-------- SUPPLIED INFORMATION --------
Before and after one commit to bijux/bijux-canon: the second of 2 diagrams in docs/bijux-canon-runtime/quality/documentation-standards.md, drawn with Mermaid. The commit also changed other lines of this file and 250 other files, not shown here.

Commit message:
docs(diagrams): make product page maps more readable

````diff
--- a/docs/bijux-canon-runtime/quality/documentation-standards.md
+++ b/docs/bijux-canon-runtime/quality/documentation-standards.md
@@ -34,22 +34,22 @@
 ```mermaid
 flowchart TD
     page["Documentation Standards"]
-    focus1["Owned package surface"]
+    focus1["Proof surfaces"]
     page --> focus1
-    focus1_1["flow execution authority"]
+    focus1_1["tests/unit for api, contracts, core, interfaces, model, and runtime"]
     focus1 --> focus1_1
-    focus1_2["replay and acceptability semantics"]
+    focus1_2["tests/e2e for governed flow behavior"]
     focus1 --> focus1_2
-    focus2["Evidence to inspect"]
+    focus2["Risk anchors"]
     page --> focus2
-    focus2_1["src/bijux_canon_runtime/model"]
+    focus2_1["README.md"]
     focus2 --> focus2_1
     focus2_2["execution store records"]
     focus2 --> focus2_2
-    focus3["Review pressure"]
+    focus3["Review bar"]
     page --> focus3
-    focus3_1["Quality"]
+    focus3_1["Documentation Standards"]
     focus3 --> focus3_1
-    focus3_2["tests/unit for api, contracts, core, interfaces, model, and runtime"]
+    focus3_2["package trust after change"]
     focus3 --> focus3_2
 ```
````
--------
-------- SUPPLIED INFORMATION --------
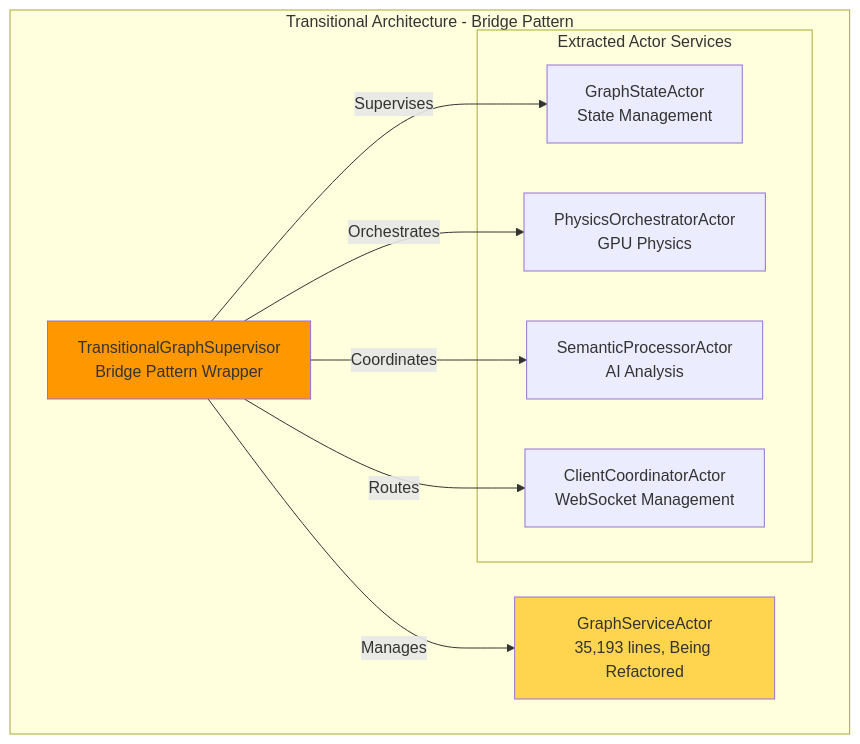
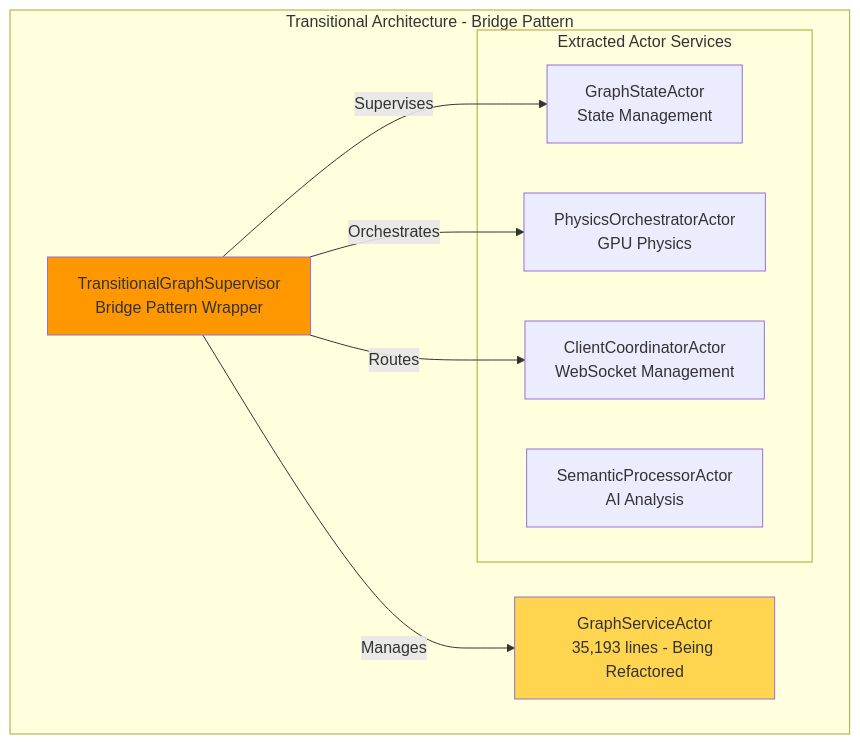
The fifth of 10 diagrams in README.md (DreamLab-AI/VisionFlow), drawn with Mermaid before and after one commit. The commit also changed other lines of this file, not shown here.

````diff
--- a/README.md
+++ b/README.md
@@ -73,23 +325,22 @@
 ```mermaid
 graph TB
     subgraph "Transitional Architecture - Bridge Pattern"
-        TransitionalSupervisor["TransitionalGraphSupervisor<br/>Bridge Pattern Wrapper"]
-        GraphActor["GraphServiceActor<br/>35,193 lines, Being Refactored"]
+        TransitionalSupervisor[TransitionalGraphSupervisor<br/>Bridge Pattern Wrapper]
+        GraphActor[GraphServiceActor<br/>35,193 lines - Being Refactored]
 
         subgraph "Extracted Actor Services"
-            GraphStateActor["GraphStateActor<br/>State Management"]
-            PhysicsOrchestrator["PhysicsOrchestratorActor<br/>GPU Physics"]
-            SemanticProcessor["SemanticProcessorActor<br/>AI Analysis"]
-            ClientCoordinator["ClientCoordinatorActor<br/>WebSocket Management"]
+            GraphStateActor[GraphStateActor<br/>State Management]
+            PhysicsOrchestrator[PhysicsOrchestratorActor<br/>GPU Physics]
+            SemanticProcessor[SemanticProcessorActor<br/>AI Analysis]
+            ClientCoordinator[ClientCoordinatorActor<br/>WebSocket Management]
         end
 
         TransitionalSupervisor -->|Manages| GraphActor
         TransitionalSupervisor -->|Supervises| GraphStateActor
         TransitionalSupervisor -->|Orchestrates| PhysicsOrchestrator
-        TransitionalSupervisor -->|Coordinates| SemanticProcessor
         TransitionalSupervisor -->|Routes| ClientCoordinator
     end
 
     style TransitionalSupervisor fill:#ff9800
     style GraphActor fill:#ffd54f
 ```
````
--------
**EXERCISE:** Give only the number of lines in the records that contain the string "page".

**TASK SOLUTION:** 5